Douglas Gilpin, Jr. is registered to practice architecture in Virginia, West Virginia, Rhode Island, and Maryland. His architectural work has been featured in magazines, video, and tours such as Bob Vila’s ‘Restore America’, The Old House Journal, Southern Accents, Virginia Business, Charlottesville HOME, and The Garden Club of Virginia’s ‘Historic Garden Week’.
Doug recently served for 10 years a member of Block Island, Rhode Island’s, Historic District Commission which oversees the historic character of this landmark New England seaport. He continues to be a member of The Greenbrier Sporting Club Architectural Review Board at The Greenbrier Resort in West Virginia. He also served on the Capitol Square Preservation Council, which oversees the environs of Thomas Jefferson’s Virginia State Capitol (1788), and was appointed to this position by the Speaker of Virginia’s House of Delegates. Doug is Past President of the Preservation Alliance of Virginia, as well as of AIA James River and the Charlottesville-Albemarle AIA Section.
In addition to architecture, Doug’s interests include hiking with his wife and Labrador retriever, general aviation, culinary adventures, clamming, single-malt whiskeys, and Jaguars.
Where did you go to college?
1974 BS, Architectural Studies, University of Illinois, Champaign-Urbana, which included the Senior year at Unite Pedagogique d’Architecture Nr. 3 (former Ecole des Beaux-Arts in Architecture) in Versailles. 1976 M. Arch, University of Illinois, Champaign-Urbana
Would you recommend studying architecture to a young person?
Absolutely. It offers a diverse professional spectrum of possibilities. It’s not just the design of new cities and corporate headquarters. When I hear high school students take pride in learning CAD in school, I tell them to take courses in free-hand drawing because you can’t always design on the fly with a laptop in the middle of a field. And when I would meet with students who said they can’t draw, I tell them that many successful architects provide financial management for firms, or work for non-architectural businesses such as banking and development and governmental agencies.
What does it take to be an architect?
Humility. That’s what I was told by Milton Grigg, FAIA when I was hired in 1976. I am paraphrasing, but he said to me on my first day “Now that your school has taught you the basic essentials of design, structures, construction drawing, and contracts, we’ll teach you humility”.
Was there an architect that particularly inspired you?

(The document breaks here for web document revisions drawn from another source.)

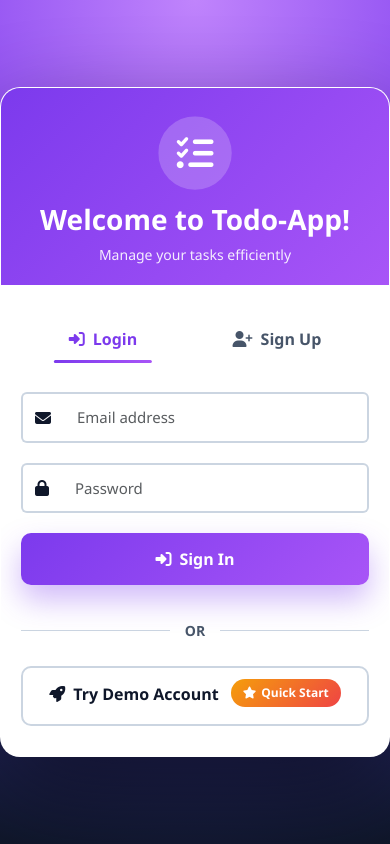
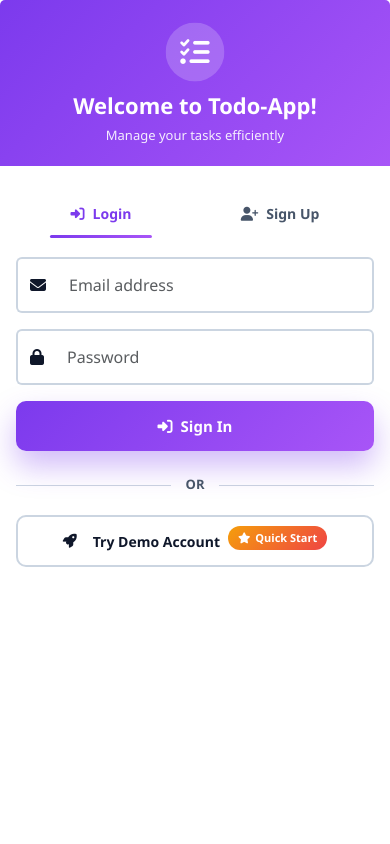
Before and after one commit to ZahraaSadeqProd/Angular-Todo-App, an Angular app: page / in a window 390 px wide. Built offline with nearby package versions, Linux system fonts and the light colour scheme.

Commit message:
fixing the mobile view

```diff
--- a/src/app/components/auth-shell/auth-shell.css
+++ b/src/app/components/auth-shell/auth-shell.css
@@ -152,3 +152,90 @@
         padding: 30px 20px 20px;
     }
 }
+
+/* ===== ENHANCED MOBILE STYLES ===== */
+
+@media (max-width: 480px) {
+    :host {
+        padding: 0;
+        background: transparent;
+    }
+
+    .login-container {
+        max-width: 100%;
+        min-height: 100vh;
+    }
+
+    .card {
+        border: none !important;
+        border-radius: 0 !important;
+        box-shadow: none !important;
+        background: white;
+        min-height: 100vh;
+    }
+
+    .card-header {
+        padding: 24px 16px 20px;
+        border-radius: 0;
+        border: none;
+    }
+
+    .card-body {
+        border: none;
+        flex: 1;
+    }
+
+    .card-header h2 {
+        font-size: 22px;
+    }
+
+    .card-header p {
+        font-size: 13px;
+    }
+
+    .logo-icon {
+        width: 56px;
+        height: 56px;
+        margin-bottom: 12px;
+    }
+
+    .logo-icon i {
+        font-size: 28px;
+    }
+
+    .card-body {
+        padding: 24px 16px;
+    }
+
+    .nav-tabs {
+        margin-bottom: 20px;
+    }
+
+    .nav-tabs .nav-link {
+        padding: 10px 12px;
+        font-size: 14px;
+    }
+
+    .nav-tabs .nav-link i {
+        margin-right: 6px;
+    }
+}
+
+@media (max-width: 360px) {
+    :host {
+        padding: 8px;
+    }
+
+    .card-header h2 {
+        font-size: 20px;
+    }
+
+    .card-body {
+        padding: 20px 12px;
+    }
+
+    .nav-tabs .nav-link {
+        padding: 8px 10px;
+        font-size: 13px;
+    }
+}
--- a/src/app/components/login/login.css
+++ b/src/app/components/login/login.css
@@ -99,6 +99,53 @@
     box-shadow: 0 5px 15px rgba(0, 0, 0, 0.1);
 }
 
+/* ===== MOBILE RESPONSIVE STYLES ===== */
+
+@media (max-width: 480px) {
+    .divider {
+        margin: 24px 0 20px;
+        font-size: 13px;
+    }
+
+    .btn-demo {
+        padding: 12px;
+        font-size: 14px;
+        display: flex;
+        flex-wrap: wrap;
+        justify-content: center;
+        align-items: center;
+        gap: 8px;
+    }
+
+    .demo-badge {
+        padding: 4px 10px;
+        font-size: 11px;
+        margin-left: 0;
+    }
+
+    .social-login {
+        flex-direction: column;
+        gap: 8px;
+    }
+
+    .social-btn {
+        padding: 14px;
+        font-size: 18px;
+    }
+}
+
+@media (max-width: 360px) {
+    .btn-demo {
+        padding: 10px;
+        font-size: 13px;
+    }
+
+    .demo-badge {
+        font-size: 10px;
+        padding: 3px 8px;
+    }
+}
+
 .social-btn.google:hover {
     border-color: #ea4335;
     color: #ea4335;
--- a/src/app/components/register/register.css
+++ b/src/app/components/register/register.css
@@ -47,3 +47,39 @@
     color: var(--secondary-color);
     font-size: 16px;
 }
+
+/* ===== MOBILE RESPONSIVE STYLES ===== */
+
+@media (max-width: 480px) {
+    .features {
+        padding: 16px;
+        margin-top: 16px;
+    }
+
+    .feature-item {
+        font-size: 13px;
+        gap: 8px;
+    }
+
+    .feature-item i {
+        font-size: 14px;
+    }
+
+    .form-check-label {
+        font-size: 13px;
+    }
+
+    .forgot-password {
+        font-size: 13px;
+    }
+}
+
+@media (max-width: 360px) {
+    .features {
+        padding: 12px;
+    }
+
+    .feature-item {
+        font-size: 12px;
+    }
+}
--- a/src/app/components/todo-app/todo-app.css
+++ b/src/app/components/todo-app/todo-app.css
@@ -396,6 +396,12 @@ body {
     gap: 0.5rem;
 }
 
+.todo-item-footer {
+    display: flex;
+    align-items: center;
+    gap: 1rem;
+}
+
 .btn-icon {
     width: 40px;
     height: 40px;
@@ -538,12 +544,226 @@ body {
     }
 
     .todo-item {
-        flex-wrap: wrap;
+        flex-direction: column;
+        align-items: stretch;
+        gap: 0.75rem;
+    }
+
+    .todo-item > .todo-checkbox {
+        position: absolute;
+        top: 1rem;
+        left: 1rem;
+    }
+
+    .todo-item {
+        position: relative;
+        padding-left: 3rem;
+    }
+
+    .todo-content {
+        width: 100%;
+    }
+
+    .todo-item-footer {
+        display: flex;
+        justify-content: space-between;
+        align-items: center;
+        width: 100%;
+        margin-top: 0.5rem;
+        padding-top: 0.75rem;
+        border-top: 1px solid #e2e8f0;
+    }
+
+    .status-badge {
+        margin: 0;
     }
 
     .todo-actions {
+        display: flex;
+        gap: 0.5rem;
+    }
+
+    .search-sort-container {
+        flex-direction: column;
+        gap: 0.75rem;
+    }
+
+    .search-box {
+        min-width: 100%;
+    }
+
+    .sort-dropdown {
         width: 100%;
-        justify-content: flex-end;
+    }
+
+    .sort-dropdown select {
+        width: 100%;
+    }
+
+    .edit-row {
+        grid-template-columns: 1fr;
+    }
+}
+
+@media (max-width: 576px) {
+    .app-container {
+        padding: 0 0.75rem;
+    }
+
+    .todo-header {
+        flex-wrap: wrap;
+        gap: 0.75rem;
+    }
+
+    .logo-text {
+        font-size: 1.2rem;
+    }
+
+    .todo-header button {
+        padding: 0.5rem 1rem;
+        font-size: 14px;
+    }
+
+    .app-header h1 {
+        font-size: 1.5rem;
+    }
+
+    .app-header p {
+        font-size: 0.9rem;
+    }
+
+    .stats-container {
+        grid-template-columns: repeat(2, 1fr);
+        gap: 0.75rem;
+    }
+
+    .stat-card {
+        padding: 1rem;
+    }
+
+    .stat-icon {
+        width: 40px;
+        height: 40px;
+        font-size: 1.2rem;
+        margin-bottom: 0.5rem;
+    }
+
+    .stat-number {
+        font-size: 1.5rem;
+    }
+
+    .stat-label {
+        font-size: 0.75rem;
+    }
+
+    .main-card {
+        padding: 1rem;
+        border-radius: 14px;
+    }
+
+    .main-card h5 {
+        font-size: 1rem;
+    }
+
+    .input-group-custom input {
+        padding: 0.75rem;
+        font-size: 16px;
+    }
+
+    .btn-add {
+        padding: 0.75rem 1.5rem;
+        font-size: 14px;
+    }
+
+    .todo-item {
+        padding: 1rem;
+        padding-left: 2.75rem;
+        gap: 0.5rem;
+    }
+
+    .todo-item > .todo-checkbox {
+        top: 1rem;
+        left: 0.875rem;
+    }
+
+    .todo-title {
+        font-size: 1rem;
+        line-height: 1.3;
+    }
+
+    .todo-meta {
+        flex-wrap: wrap;
+        gap: 0.5rem;
+        font-size: 0.75rem;
+    }
+
+    .status-badge {
+        padding: 0.25rem 0.625rem;
+        font-size: 0.75rem;
+    }
+
+    .btn-icon {
+        width: 36px;
+        height: 36px;
+    }
+
+    .todo-checkbox {
+        width: 22px;
+        height: 22px;
+    }
+}
+
+@media (max-width: 400px) {
+    .app-container {
+        padding: 0 0.5rem;
+    }
+
+    .stats-container {
+        grid-template-columns: repeat(2, 1fr);
+        gap: 0.5rem;
+    }
+
+    .stat-card {
+        padding: 0.75rem;
+    }
+
+    .stat-number {
+        font-size: 1.25rem;
+    }
+
+    .main-card {
+        padding: 0.875rem;
+    }
+
+    .todo-item {
+        padding: 0.875rem;
+    }
+
+    .todo-content {
+        min-width: 0;
+        flex: 1;
+    }
+
+    .todo-title {
+        word-break: break-word;
+    }
+
+    .todo-actions {
+        gap: 0.375rem;
+    }
+
+    .btn-icon {
+        width: 32px;
+        height: 32px;
+        font-size: 0.875rem;
+    }
+
+    .edit-actions {
+        flex-direction: column;
+    }
+
+    .edit-actions .btn {
+        width: 100%;
     }
 }
 
--- a/src/app/components/todo-app/todo-app.html
+++ b/src/app/components/todo-app/todo-app.html
@@ -60,11 +60,11 @@
       />
     </div>
     <div class="row g-3">
-      <div class="col-md-4">
+      <div class="col-12 col-sm-6 col-md-4">
         <select
           class="form-select"
           [(ngModel)]="newTask.priority"
-          style="border: 2px solid #cbd5e1; border-radius: 12px; padding: 0.875rem 1rem"
+          style="border: 2px solid #cbd5e1; border-radius: 12px; padding: 0.875rem 1rem; font-size: 16px;"
         >
           <option [ngValue]="0" selected>Select Priority</option>
           <option [ngValue]="3">High Priority</option>
@@ -73,11 +73,11 @@
         </select>
       </div>
 
-      <div class="col-md-4">
+      <div class="col-12 col-sm-6 col-md-4">
         <select
           class="form-select"
           [(ngModel)]="newTask.status"
-          style="border: 2px solid #cbd5e1; border-radius: 12px; padding: 0.875rem 1rem"
+          style="border: 2px solid #cbd5e1; border-radius: 12px; padding: 0.875rem 1rem; font-size: 16px;"
         >
           <option [ngValue]="0" selected>Select Status</option>
           <option [ngValue]="1">Pending</option>
@@ -86,12 +86,12 @@
         </select>
       </div>
 
-      <div class="col-md-4">
+      <div class="col-12 col-md-4">
         <input
           type="date"
           [(ngModel)]="newTaskDateString"
           class="form-control"
-          style="border: 2px solid #cbd5e1; border-radius: 12px; padding: 0.875rem 1rem"
+          style="border: 2px solid #cbd5e1; border-radius: 12px; padding: 0.875rem 1rem; font-size: 16px;"
         />
       </div>
     </div>
@@ -148,6 +148,7 @@
           <span><i class="fas fa-flag"></i>{{ item.priority | priorityLabel }}</span>
         </div>
       </div>
+      <div class="todo-item-footer">
         <span class="status-badge" [attr.data-status]="item.status">
           <i class="fas fa-circle"></i> {{ item.status | statusLabel }}
         </span>
@@ -158,6 +159,7 @@
           <button (click)="item.todoItemId && onDeleteTask(item.todoItemId)" class="btn-icon btn-delete" title="Delete">
             <i class="fas fa-trash"></i>
           </button>
+        </div>
       </div>
     </div>
     }
--- a/src/styles.css
+++ b/src/styles.css
@@ -42,6 +42,17 @@ app-auth-shell .login-container {
     width: 100%;
     max-width: 450px;
     margin: 0 auto;
+}
+
+@media (max-width: 480px) {
+    app-auth-shell .login-container {
+        max-width: 100%;
+    }
+
+    app-auth-shell .card {
+        border: none !important;
+        box-shadow: none !important;
+    }
 }
 
 * {
@@ -126,3 +137,40 @@ body {
     transform: translateY(-2px);
     box-shadow: 0 20px 40px rgba(124, 58, 237, 0.4);
 }
+
+/* ===== MOBILE RESPONSIVE STYLES ===== */
+
+/* Ensure proper touch targets on mobile */
+@media (max-width: 768px) {
+    .btn-primary,
+    .btn-demo,
+    button {
+        min-height: 48px;
+        font-size: 15px;
+    }
+
+    .form-control {
+        font-size: 16px; /* Prevents iOS zoom on focus */
+        padding: 14px 12px;
+    }
+
+    .input-group {
+        margin-bottom: 16px;
+    }
+
+    .input-group-text {
+        padding: 12px;
+    }
+}
+
+@media (max-width: 480px) {
+    body {
+        background: linear-gradient(135deg, #7c3aed 0%, #312e81 100%);
+    }
+
+    app-auth-shell {
+        padding: 0;
+        align-items: stretch;
+        min-height: 100vh;
+    }
+}
```
Lines whose indentation alone changed are shown as unchanged.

Several. And a wide range. Eero Saarinen, Hector Guimard, Howard Van Doren Shaw and David Adler, John Soane, Charles Moore, Walter Macomber (first Resident Architect at Colonial Williamsburg), and the guys who made the mistake in hiring me: Milton Grigg, ‘Hank’ Browne, and Jay Dalgliesh.
What are you currently reading?
A Stephen King novel.
What’s the best meal you’ve ever had?
Probably the complete experience of food and setting at ‘Brasserie Flo’ in Paris…a remarkable ‘Belle Epoque’ restaurant.
Why do you volunteer with the AIA?
Just getting involved in the AIA encourages personal volunteer activities. My first AIA meeting was attending a James River Chapter AIA get-together at the Tredegar Works in 1977. I went in solo, not knowing a soul. All of a sudden, Bob Boynton came over and introduced himself, then took me around for me to meet most of those at the party. I’ll never forget that introduction by Bob, and that ignited my desire to help others either through the AIA, or via outside groups and organizations and local governments.